### INPUT FOR THIS TASK:

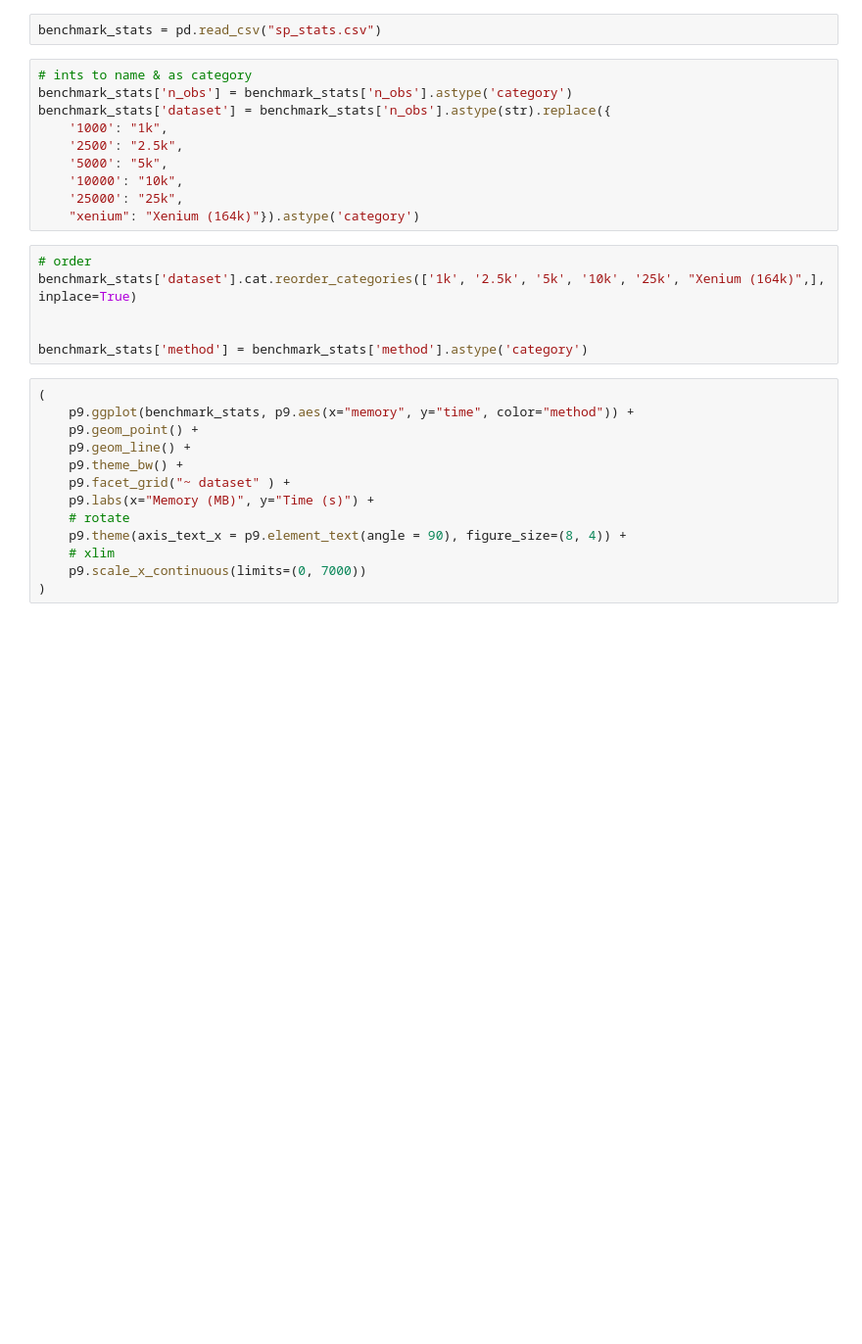
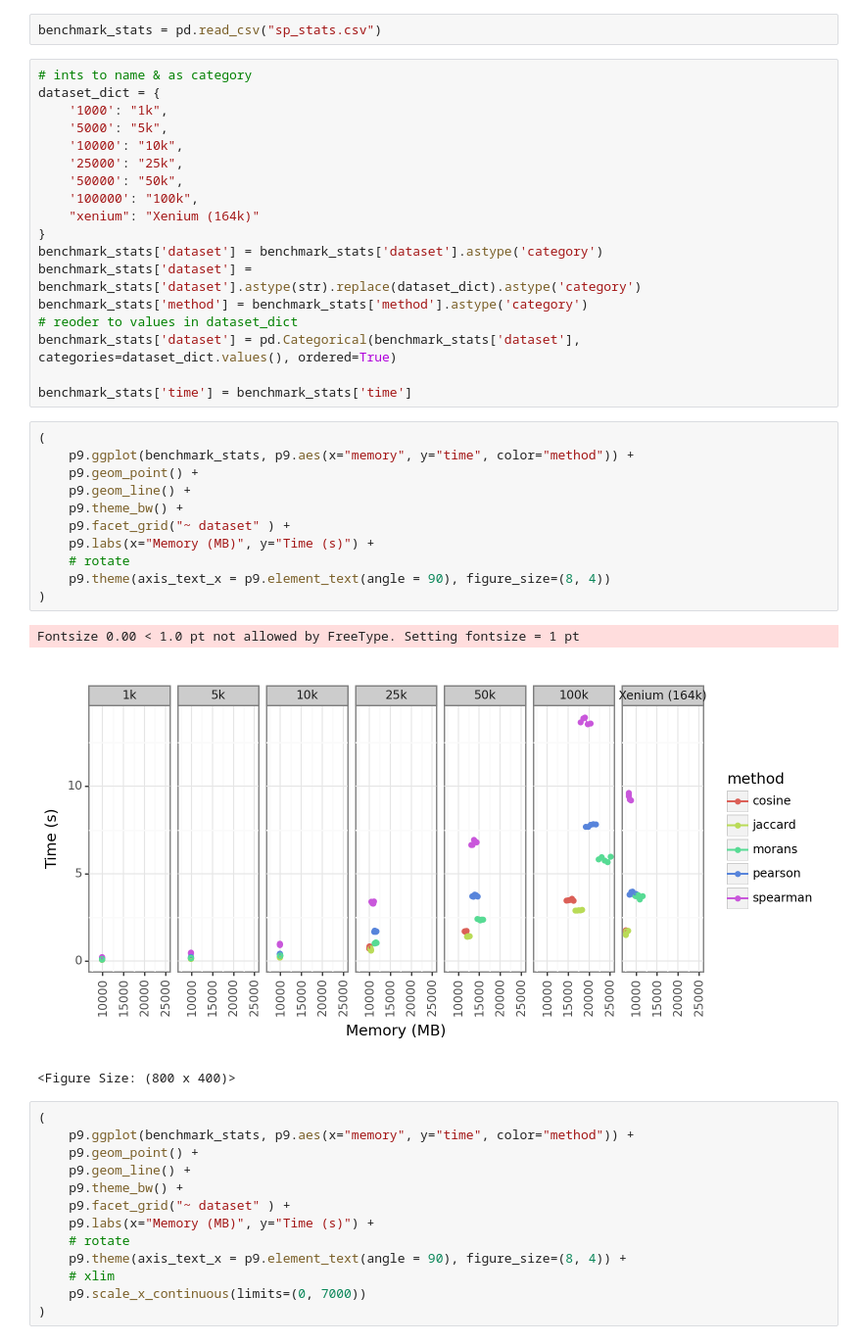
Before and after one commit to saezlab/lianaplus_manuscript, a Jupyter notebook: notebooks/benchmark/Efficiency.ipynb, the cells around one changed output. Shown at 98% size. Cells and saved outputs as stored; diff of their text form; blank space fills up the shorter version.

```diff
--- a/notebooks/benchmark/Efficiency.ipynb
+++ b/notebooks/benchmark/Efficiency.ipynb
@@ -188,22 +190,39 @@ Using `.X`!
 import plotnine as p9
 # %%
 benchmark_stats = pd.read_csv("sp_stats.csv")
-# %%
-# ints to name & as category
-benchmark_stats['n_obs'] = benchmark_stats['n_obs'].astype('category')
-benchmark_stats['dataset'] = benchmark_stats['n_obs'].astype(str).replace({
-    '1000': "1k",
-    '2500': "2.5k",
-    '5000': "5k",
-    '10000': "10k",
-    '25000': "25k",
-    "xenium": "Xenium (164k)"}).astype('category')
-# %%
-# order
-benchmark_stats['dataset'].cat.reorder_categories(['1k', '2.5k', '5k', '10k', '25k', "Xenium (164k)",], inplace=True)
-
-
-benchmark_stats['method'] = benchmark_stats['method'].astype('category')
+# %%
+# ints to name & as category
+dataset_dict = {
+    '1000': "1k",
+    '5000': "5k",
+    '10000': "10k",
+    '25000': "25k",
+    '50000': "50k",
+    '100000': "100k",
+    "xenium": "Xenium (164k)"
+}
+benchmark_stats['dataset'] = benchmark_stats['dataset'].astype('category')
+benchmark_stats['dataset'] = benchmark_stats['dataset'].astype(str).replace(dataset_dict).astype('category')
+benchmark_stats['method'] = benchmark_stats['method'].astype('category')
+# reoder to values in dataset_dict
+benchmark_stats['dataset'] = pd.Categorical(benchmark_stats['dataset'], categories=dataset_dict.values(), ordered=True)
+
+benchmark_stats['time'] = benchmark_stats['time']
+# %%
+(
+    p9.ggplot(benchmark_stats, p9.aes(x="memory", y="time", color="method")) +
+    p9.geom_point() +
+    p9.geom_line() +
+    p9.theme_bw() +
+    p9.facet_grid("~ dataset" ) +
+    p9.labs(x="Memory (MB)", y="Time (s)") +
+    # rotate
+    p9.theme(axis_text_x = p9.element_text(angle = 90), figure_size=(8, 4))
+)
+# %% [output]
+Fontsize 0.00 < 1.0 pt not allowed by FreeType. Setting fontsize = 1 pt
+[figure, added]
+<Figure Size: (800 x 400)>
 # %%
 (
     p9.ggplot(benchmark_stats, p9.aes(x="memory", y="time", color="method")) +
```
Also changed, not shown: parts of 13 cells of this notebook, 8 other files.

### EXERCISE OBJECTIVE:
Each line of the data should be printed again exactly. Please leave pictures out.

### EXPECTED ANSWER:
Before and after one commit to saezlab/lianaplus_manuscript, a Jupyter notebook: notebooks/benchmark/Efficiency.ipynb, the cells around one changed output. Shown at 98% size. Cells and saved outputs as stored; diff of their text form; blank space fills up the shorter version.

```diff
--- a/notebooks/benchmark/Efficiency.ipynb
+++ b/notebooks/benchmark/Efficiency.ipynb
@@ -188,22 +190,39 @@ Using `.X`!
 import plotnine as p9
 # %%
 benchmark_stats = pd.read_csv("sp_stats.csv")
-# %%
-# ints to name & as category
-benchmark_stats['n_obs'] = benchmark_stats['n_obs'].astype('category')
-benchmark_stats['dataset'] = benchmark_stats['n_obs'].astype(str).replace({
-    '1000': "1k",
-    '2500': "2.5k",
-    '5000': "5k",
-    '10000': "10k",
-    '25000': "25k",
-    "xenium": "Xenium (164k)"}).astype('category')
-# %%
-# order
-benchmark_stats['dataset'].cat.reorder_categories(['1k', '2.5k', '5k', '10k', '25k', "Xenium (164k)",], inplace=True)
-
-
-benchmark_stats['method'] = benchmark_stats['method'].astype('category')
+# %%
+# ints to name & as category
+dataset_dict = {
+    '1000': "1k",
+    '5000': "5k",
+    '10000': "10k",
+    '25000': "25k",
+    '50000': "50k",
+    '100000': "100k",
+    "xenium": "Xenium (164k)"
+}
+benchmark_stats['dataset'] = benchmark_stats['dataset'].astype('category')
+benchmark_stats['dataset'] = benchmark_stats['dataset'].astype(str).replace(dataset_dict).astype('category')
+benchmark_stats['method'] = benchmark_stats['method'].astype('category')
+# reoder to values in dataset_dict
+benchmark_stats['dataset'] = pd.Categorical(benchmark_stats['dataset'], categories=dataset_dict.values(), ordered=True)
+
+benchmark_stats['time'] = benchmark_stats['time']
+# %%
+(
+    p9.ggplot(benchmark_stats, p9.aes(x="memory", y="time", color="method")) +
+    p9.geom_point() +
+    p9.geom_line() +
+    p9.theme_bw() +
+    p9.facet_grid("~ dataset" ) +
+    p9.labs(x="Memory (MB)", y="Time (s)") +
+    # rotate
+    p9.theme(axis_text_x = p9.element_text(angle = 90), figure_size=(8, 4))
+)
+# %% [output]
+Fontsize 0.00 < 1.0 pt not allowed by FreeType. Setting fontsize = 1 pt
+[figure, added]
+<Figure Size: (800 x 400)>
 # %%
 (
     p9.ggplot(benchmark_stats, p9.aes(x="memory", y="time", color="method")) +
```
Also changed, not shown: parts of 13 cells of this notebook, 8 other files.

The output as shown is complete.